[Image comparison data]
--- START ---

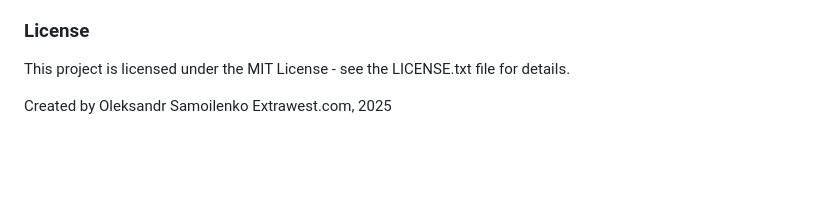
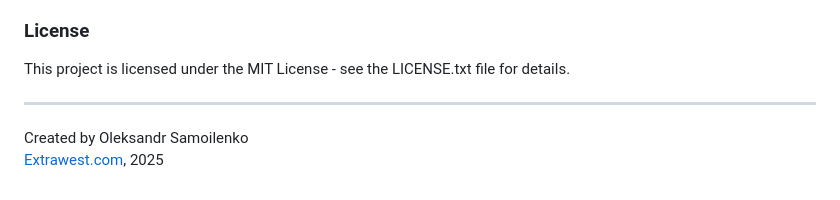
Before and after one commit to extrawest/livekit_voice_assistant, a Markdown page: README.md, the part around the change. Rendered like a GitHub page; blank space fills up the shorter version.

```diff
--- a/README.md
+++ b/README.md
@@ -168,5 +168,7 @@ Extensible architecture supporting additional tools like Tavily web search and O
 ### License
 This project is licensed under the MIT License - see the LICENSE.txt file for details.
 
+---
+
 Created by Oleksandr Samoilenko
-Extrawest.com, 2025
+[Extrawest.com](https://extrawest.com), 2025
```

--- END ---

### What you should do
Copy out all the entries precisely. No images.

### Answer below
Before and after one commit to extrawest/livekit_voice_assistant, a Markdown page: README.md, the part around the change. Rendered like a GitHub page; blank space fills up the shorter version.

```diff
--- a/README.md
+++ b/README.md
@@ -168,5 +168,7 @@ Extensible architecture supporting additional tools like Tavily web search and O
 ### License
 This project is licensed under the MIT License - see the LICENSE.txt file for details.
 
+---
+
 Created by Oleksandr Samoilenko
-Extrawest.com, 2025
+[Extrawest.com](https://extrawest.com), 2025
```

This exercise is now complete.